──────── DATA SUPPLIED

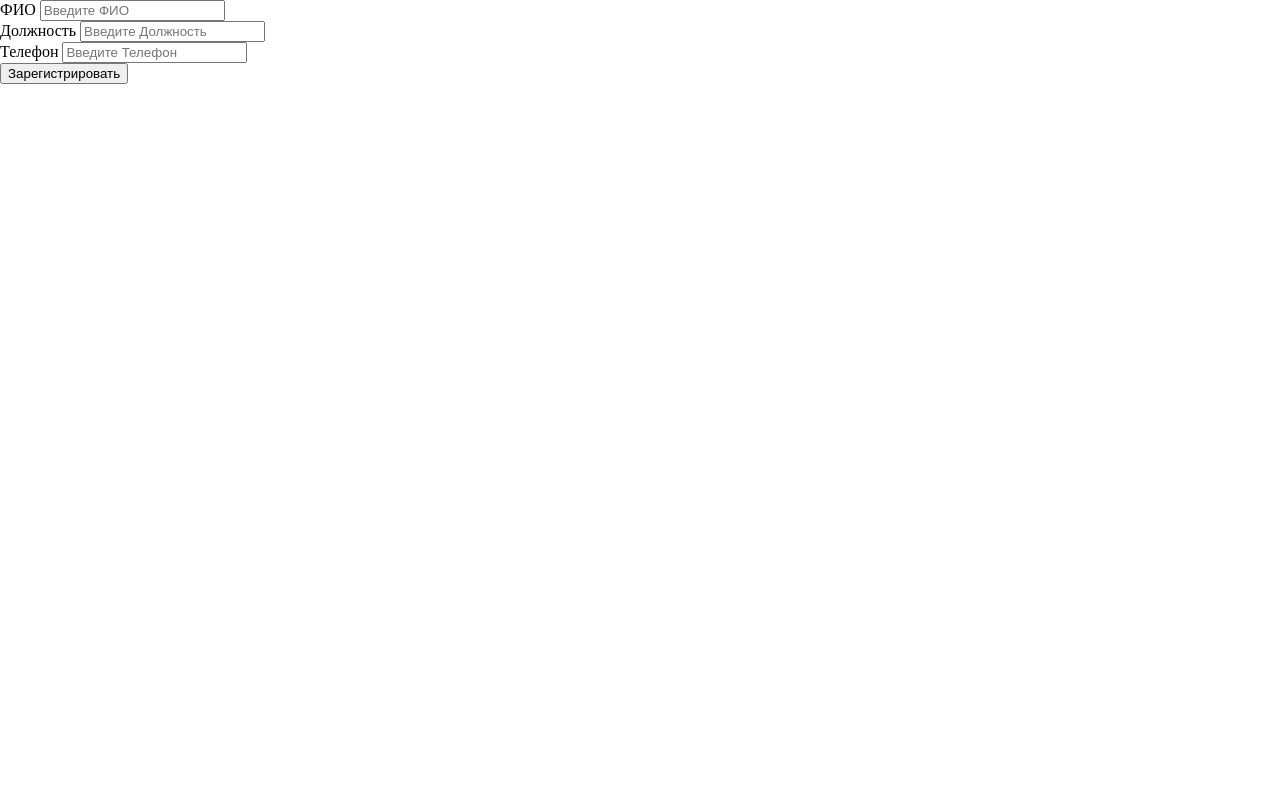
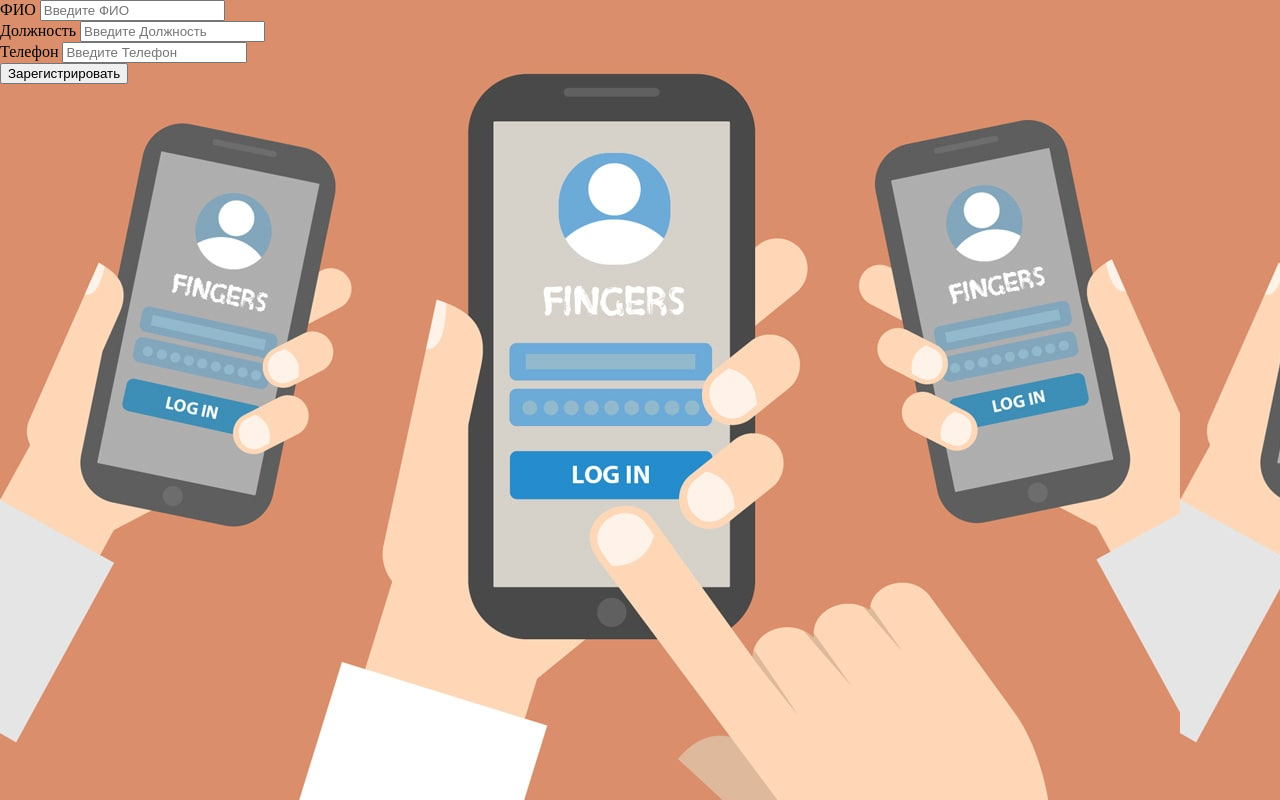
Before and after one commit to WhiteMACKA/WhiteMACKA.github.io, a plain HTML site: page index.html in a window 1280 px wide. Drawn offline with nearby package versions, Linux system fonts and the light colour scheme.

Commit message:
no comment

```diff
--- a/css/style.css
+++ b/css/style.css
@@ -1,7 +1,7 @@
 body {
     margin: 0;
     padding: 0;
-    background: url('images/background-page.jpg');
+    background: url('../images/background-page.jpg');
 }
 
 .clearfix:after {
```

────────────────

WHAT YOU ARE ASKED TO DO
In the records, which lines use the word "background"? Report them.

ANSWER FOR THE TASK
-    background: url('images/background-page.jpg');
+    background: url('../images/background-page.jpg');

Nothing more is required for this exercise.